What to work on: Everything from the first line of the records below through the line containing "calendar...done??" is to be retyped exactly; leave out the rest.

════════

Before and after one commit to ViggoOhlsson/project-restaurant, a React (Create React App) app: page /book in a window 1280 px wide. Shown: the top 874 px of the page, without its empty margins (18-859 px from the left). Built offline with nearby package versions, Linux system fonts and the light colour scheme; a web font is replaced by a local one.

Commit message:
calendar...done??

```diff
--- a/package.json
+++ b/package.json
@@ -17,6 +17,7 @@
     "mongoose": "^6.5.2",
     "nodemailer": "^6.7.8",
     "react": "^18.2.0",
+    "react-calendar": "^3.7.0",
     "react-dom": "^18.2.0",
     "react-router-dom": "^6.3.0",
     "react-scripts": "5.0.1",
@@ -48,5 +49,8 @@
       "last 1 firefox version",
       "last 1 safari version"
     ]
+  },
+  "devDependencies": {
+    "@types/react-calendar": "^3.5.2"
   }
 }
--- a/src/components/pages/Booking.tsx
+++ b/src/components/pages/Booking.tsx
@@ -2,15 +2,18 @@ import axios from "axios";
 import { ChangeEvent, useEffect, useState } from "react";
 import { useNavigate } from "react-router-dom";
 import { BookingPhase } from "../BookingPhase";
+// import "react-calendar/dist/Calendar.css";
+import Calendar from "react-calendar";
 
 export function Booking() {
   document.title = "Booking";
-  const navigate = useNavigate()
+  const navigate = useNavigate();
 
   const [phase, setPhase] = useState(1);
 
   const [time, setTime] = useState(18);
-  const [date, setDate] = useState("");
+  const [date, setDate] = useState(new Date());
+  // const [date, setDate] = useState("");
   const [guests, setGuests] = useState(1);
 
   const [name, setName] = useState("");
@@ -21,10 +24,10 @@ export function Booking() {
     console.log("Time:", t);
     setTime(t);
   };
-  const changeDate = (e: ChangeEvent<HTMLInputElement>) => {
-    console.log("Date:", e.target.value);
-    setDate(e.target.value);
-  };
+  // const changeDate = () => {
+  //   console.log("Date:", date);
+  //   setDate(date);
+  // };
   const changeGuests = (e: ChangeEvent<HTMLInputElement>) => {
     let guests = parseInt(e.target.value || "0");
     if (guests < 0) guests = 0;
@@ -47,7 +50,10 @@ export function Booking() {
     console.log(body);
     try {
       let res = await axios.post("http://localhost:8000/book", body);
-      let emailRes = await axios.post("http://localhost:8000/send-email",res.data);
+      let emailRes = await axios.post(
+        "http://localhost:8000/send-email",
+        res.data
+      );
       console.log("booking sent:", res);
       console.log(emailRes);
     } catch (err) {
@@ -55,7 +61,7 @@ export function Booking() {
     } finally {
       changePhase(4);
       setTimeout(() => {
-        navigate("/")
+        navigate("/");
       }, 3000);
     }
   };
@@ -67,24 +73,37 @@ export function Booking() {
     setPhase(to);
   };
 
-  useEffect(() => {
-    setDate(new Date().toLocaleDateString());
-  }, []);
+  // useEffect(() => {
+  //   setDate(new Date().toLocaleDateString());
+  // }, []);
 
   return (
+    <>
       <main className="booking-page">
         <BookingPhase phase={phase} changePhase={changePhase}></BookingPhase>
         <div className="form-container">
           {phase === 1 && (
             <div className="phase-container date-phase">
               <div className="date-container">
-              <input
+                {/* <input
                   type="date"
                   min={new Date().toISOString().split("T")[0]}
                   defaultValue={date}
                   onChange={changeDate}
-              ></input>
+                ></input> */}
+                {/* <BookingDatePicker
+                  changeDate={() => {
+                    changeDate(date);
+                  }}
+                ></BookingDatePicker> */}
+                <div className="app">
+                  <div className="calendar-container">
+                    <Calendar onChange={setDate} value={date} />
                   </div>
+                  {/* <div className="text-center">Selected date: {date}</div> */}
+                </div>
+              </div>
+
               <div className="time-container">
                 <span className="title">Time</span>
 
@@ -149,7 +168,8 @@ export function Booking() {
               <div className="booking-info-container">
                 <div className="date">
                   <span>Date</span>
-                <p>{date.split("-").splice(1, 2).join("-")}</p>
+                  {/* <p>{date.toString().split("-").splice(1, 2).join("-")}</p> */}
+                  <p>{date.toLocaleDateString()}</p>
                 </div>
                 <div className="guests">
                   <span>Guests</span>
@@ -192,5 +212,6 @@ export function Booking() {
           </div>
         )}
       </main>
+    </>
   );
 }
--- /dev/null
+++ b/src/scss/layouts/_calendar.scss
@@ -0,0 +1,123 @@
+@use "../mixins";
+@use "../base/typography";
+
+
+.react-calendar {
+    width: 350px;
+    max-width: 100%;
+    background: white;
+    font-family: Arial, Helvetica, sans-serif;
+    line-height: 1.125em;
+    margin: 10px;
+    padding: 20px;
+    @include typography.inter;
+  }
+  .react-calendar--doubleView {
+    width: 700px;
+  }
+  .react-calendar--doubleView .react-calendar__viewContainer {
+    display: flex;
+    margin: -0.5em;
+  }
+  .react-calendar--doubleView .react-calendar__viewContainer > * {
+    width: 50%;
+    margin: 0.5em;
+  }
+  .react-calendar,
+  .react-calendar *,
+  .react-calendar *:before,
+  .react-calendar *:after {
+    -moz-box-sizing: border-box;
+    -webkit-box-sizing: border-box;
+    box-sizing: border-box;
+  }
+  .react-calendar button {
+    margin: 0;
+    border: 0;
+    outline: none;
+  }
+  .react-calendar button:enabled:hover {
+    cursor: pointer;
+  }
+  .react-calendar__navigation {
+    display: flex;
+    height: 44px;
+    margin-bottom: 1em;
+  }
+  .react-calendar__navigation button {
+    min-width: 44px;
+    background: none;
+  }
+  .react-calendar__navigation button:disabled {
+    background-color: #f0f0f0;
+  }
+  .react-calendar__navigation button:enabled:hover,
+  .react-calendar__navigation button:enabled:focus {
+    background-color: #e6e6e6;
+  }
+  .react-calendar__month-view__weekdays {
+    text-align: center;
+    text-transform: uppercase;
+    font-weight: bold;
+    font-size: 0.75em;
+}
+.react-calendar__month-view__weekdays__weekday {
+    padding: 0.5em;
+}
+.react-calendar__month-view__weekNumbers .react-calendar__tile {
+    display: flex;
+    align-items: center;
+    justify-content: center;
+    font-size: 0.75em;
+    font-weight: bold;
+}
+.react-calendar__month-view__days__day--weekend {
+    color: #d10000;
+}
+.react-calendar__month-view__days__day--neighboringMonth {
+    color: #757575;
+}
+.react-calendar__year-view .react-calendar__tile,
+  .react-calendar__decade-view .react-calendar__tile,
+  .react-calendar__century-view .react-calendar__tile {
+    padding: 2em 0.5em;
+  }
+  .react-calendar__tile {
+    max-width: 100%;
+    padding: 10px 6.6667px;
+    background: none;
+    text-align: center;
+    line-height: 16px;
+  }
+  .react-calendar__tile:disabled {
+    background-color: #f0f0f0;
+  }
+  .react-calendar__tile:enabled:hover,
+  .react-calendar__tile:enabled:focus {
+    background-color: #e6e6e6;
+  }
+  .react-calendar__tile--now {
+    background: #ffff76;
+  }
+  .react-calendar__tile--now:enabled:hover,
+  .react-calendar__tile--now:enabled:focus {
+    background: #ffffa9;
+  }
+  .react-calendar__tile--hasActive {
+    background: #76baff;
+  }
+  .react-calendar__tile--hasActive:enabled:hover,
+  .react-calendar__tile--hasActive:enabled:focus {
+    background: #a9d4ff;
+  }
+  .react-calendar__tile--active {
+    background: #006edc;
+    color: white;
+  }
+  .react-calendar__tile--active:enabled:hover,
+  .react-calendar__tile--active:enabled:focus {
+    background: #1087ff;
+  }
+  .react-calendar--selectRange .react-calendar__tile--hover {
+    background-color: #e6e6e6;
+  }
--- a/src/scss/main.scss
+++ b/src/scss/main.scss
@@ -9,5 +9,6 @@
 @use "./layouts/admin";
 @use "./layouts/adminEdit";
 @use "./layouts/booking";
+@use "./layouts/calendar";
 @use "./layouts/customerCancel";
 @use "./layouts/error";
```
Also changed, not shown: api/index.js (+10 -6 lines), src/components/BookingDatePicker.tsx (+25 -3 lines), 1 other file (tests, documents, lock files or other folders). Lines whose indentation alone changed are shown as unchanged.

════════

Expected output:
Before and after one commit to ViggoOhlsson/project-restaurant, a React (Create React App) app: page /book in a window 1280 px wide. Shown: the top 874 px of the page, without its empty margins (18-859 px from the left). Built offline with nearby package versions, Linux system fonts and the light colour scheme; a web font is replaced by a local one.

Commit message:
calendar...done??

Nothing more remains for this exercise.